§ **Work required**: Give the number of lines in the data below that contain "viewBox", and only that number.

::: Material provided :::

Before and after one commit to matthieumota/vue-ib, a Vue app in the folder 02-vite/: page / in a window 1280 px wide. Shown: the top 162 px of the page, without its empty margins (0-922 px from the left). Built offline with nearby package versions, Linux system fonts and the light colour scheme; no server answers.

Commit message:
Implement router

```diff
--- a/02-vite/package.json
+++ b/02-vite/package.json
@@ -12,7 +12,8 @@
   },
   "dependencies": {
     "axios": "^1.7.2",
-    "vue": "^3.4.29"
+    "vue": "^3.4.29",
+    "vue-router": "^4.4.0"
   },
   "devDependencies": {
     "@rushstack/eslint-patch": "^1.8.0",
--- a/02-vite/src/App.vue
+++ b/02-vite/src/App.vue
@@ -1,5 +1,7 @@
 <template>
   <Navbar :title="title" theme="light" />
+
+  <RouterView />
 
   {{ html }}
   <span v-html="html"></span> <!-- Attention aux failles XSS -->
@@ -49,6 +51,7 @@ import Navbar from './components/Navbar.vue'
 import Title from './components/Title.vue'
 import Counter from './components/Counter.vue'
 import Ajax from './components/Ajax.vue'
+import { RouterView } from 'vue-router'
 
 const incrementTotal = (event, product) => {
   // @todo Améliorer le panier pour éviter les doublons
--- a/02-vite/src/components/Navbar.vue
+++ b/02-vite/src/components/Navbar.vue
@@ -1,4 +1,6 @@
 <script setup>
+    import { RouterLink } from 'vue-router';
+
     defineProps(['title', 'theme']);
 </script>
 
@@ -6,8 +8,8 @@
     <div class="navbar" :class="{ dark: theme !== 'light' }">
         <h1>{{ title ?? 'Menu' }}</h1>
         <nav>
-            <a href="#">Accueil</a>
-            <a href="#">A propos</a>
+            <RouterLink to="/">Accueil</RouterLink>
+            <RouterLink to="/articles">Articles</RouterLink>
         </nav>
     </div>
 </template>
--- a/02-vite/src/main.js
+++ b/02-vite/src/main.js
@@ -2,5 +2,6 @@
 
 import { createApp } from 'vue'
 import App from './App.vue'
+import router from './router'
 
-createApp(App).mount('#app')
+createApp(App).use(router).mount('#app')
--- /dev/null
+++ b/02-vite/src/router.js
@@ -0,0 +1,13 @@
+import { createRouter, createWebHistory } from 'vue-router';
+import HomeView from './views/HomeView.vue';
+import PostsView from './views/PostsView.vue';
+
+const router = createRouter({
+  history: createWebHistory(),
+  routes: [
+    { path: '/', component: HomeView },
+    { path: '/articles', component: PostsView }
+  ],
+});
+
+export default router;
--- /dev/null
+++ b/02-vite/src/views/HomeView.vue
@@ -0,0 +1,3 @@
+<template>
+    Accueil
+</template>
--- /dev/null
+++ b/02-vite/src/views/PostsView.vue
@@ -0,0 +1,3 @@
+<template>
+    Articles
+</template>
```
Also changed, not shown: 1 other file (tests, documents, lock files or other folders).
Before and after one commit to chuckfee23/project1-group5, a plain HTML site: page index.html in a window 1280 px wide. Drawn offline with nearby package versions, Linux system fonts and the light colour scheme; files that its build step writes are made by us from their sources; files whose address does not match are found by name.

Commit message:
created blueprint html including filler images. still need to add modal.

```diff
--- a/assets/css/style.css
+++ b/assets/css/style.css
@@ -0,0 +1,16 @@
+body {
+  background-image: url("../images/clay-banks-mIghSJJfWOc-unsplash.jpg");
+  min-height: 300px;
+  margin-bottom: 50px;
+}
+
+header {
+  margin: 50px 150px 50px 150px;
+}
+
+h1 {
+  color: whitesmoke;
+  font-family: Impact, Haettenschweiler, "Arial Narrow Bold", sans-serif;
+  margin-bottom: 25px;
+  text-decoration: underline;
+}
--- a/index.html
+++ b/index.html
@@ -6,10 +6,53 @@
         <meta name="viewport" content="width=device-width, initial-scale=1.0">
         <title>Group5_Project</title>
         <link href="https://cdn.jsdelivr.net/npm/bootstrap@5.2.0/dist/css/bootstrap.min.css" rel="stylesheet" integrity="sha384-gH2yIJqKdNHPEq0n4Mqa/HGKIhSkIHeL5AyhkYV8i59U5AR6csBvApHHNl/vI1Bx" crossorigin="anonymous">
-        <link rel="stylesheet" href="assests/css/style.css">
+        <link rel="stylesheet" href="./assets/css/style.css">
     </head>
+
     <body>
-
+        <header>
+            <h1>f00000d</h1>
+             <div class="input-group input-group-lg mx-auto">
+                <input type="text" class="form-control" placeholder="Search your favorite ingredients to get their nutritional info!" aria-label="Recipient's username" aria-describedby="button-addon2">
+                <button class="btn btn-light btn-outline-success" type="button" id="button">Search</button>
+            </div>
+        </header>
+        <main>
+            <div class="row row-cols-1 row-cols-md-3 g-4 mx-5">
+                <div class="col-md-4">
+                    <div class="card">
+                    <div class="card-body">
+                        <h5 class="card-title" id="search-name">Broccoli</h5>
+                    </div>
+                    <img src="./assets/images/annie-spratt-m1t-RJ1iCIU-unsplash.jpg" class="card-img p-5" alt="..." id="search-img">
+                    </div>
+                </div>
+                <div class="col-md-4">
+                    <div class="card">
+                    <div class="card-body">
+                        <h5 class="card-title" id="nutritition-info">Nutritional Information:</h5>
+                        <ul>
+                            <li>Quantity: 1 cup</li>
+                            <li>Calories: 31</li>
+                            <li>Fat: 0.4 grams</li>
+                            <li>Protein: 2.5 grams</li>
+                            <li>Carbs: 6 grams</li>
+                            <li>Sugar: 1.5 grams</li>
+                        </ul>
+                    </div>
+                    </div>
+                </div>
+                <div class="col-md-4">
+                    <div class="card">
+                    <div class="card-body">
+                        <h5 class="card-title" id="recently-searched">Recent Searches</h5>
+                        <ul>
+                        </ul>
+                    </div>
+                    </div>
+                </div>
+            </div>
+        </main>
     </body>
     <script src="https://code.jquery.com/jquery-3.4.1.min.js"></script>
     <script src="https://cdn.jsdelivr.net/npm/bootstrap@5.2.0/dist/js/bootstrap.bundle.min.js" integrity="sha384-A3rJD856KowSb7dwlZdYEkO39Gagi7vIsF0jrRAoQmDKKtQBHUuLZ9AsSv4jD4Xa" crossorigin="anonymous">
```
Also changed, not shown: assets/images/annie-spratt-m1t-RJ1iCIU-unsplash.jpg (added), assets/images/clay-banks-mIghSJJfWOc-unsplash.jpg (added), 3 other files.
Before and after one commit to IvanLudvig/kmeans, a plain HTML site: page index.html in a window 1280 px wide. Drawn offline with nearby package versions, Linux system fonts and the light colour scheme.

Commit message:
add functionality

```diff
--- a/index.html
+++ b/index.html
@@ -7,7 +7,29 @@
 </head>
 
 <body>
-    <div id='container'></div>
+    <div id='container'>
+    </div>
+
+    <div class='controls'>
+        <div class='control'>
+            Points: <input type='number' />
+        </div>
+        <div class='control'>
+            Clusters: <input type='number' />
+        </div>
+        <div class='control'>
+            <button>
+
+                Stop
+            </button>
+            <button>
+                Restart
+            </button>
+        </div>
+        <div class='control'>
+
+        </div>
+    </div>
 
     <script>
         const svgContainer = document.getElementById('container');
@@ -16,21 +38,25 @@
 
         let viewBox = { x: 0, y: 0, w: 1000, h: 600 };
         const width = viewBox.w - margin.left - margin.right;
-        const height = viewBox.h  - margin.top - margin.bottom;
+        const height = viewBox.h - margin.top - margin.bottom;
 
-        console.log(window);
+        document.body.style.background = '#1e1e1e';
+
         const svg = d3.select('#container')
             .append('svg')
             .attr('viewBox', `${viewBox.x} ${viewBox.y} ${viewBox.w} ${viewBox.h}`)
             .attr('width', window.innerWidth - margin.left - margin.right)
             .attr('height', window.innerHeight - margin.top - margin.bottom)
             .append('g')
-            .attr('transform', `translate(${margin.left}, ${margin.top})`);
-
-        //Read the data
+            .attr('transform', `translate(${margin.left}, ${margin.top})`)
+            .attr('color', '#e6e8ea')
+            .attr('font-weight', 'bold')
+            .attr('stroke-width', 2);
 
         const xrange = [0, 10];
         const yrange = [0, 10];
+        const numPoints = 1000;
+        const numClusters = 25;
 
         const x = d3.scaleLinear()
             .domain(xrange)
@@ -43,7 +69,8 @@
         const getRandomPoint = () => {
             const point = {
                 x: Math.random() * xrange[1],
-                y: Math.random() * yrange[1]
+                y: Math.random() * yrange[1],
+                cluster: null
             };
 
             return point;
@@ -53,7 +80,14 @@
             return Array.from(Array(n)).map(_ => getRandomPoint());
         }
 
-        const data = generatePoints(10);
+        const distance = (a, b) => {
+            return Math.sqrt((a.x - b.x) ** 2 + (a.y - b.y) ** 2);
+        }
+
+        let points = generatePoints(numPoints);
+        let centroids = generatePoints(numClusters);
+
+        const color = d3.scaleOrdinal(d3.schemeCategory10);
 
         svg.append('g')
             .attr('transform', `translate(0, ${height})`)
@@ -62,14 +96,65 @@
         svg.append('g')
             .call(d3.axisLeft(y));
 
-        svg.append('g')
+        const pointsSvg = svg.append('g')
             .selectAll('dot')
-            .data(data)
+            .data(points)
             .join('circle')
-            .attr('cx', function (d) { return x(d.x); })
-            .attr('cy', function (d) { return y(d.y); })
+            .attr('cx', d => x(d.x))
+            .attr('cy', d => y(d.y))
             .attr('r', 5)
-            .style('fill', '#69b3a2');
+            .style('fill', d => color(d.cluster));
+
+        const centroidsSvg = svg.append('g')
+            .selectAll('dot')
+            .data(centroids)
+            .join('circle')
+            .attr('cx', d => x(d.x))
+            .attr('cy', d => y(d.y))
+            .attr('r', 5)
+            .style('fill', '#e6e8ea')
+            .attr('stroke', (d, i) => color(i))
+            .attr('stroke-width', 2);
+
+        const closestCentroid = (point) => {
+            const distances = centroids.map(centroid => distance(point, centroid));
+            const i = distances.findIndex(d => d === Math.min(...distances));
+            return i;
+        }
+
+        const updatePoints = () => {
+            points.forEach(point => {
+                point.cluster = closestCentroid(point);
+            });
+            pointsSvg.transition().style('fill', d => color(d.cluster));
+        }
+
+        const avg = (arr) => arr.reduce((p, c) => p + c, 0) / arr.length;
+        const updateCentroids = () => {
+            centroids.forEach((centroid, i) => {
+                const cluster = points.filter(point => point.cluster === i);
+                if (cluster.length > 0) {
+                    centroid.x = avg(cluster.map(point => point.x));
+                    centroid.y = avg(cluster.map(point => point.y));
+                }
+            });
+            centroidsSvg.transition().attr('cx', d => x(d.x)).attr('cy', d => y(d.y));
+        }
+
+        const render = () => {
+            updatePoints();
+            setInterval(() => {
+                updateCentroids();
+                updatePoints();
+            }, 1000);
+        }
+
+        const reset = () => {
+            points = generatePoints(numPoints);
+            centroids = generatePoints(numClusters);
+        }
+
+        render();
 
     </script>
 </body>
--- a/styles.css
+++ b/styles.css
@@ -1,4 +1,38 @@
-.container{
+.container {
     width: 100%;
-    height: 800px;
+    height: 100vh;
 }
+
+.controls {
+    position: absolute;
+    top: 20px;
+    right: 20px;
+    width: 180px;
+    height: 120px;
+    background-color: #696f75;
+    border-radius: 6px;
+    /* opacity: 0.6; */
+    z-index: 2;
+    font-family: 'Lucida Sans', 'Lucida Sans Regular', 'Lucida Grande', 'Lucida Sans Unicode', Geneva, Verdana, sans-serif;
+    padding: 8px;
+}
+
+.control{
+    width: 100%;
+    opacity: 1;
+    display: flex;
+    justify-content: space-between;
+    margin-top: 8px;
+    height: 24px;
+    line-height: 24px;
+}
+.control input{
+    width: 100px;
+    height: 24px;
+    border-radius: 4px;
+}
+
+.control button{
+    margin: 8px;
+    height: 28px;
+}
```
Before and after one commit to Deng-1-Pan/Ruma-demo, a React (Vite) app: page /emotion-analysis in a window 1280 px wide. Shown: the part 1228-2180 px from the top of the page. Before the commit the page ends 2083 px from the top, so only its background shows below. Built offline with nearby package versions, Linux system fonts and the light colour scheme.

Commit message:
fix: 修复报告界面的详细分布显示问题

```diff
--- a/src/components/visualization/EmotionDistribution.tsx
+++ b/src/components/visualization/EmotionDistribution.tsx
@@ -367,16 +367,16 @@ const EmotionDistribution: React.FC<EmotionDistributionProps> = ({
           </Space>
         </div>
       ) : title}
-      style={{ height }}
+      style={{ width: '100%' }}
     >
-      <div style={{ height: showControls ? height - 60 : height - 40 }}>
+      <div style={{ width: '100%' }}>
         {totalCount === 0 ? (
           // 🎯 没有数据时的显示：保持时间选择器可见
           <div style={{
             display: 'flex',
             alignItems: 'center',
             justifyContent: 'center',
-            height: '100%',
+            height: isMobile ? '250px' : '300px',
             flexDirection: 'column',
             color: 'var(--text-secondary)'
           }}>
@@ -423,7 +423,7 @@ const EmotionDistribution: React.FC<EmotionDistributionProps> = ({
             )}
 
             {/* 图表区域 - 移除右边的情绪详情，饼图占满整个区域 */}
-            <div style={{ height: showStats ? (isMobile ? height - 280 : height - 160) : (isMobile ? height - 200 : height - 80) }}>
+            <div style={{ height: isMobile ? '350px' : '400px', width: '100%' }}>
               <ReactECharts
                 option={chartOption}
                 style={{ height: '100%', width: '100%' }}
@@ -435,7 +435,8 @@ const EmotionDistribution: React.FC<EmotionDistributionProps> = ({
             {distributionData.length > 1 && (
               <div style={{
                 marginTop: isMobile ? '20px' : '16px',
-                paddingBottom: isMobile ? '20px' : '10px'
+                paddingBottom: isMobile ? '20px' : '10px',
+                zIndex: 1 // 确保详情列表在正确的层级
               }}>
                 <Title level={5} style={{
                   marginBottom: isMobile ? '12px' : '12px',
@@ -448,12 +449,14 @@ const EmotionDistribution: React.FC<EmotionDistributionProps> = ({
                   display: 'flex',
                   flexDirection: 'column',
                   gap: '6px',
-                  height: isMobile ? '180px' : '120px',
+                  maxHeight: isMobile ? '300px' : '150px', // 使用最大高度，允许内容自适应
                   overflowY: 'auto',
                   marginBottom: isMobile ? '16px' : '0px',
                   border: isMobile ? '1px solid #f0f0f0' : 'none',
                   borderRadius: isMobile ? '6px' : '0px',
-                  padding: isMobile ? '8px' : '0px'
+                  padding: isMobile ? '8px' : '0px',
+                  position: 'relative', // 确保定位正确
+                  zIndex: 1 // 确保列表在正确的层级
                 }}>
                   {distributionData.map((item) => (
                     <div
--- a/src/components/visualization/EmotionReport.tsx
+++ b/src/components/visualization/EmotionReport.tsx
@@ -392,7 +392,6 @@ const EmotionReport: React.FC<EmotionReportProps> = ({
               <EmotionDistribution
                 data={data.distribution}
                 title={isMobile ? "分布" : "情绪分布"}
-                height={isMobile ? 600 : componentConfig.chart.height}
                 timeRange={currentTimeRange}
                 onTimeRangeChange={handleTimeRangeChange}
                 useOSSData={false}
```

:::

§ **Task response**: 5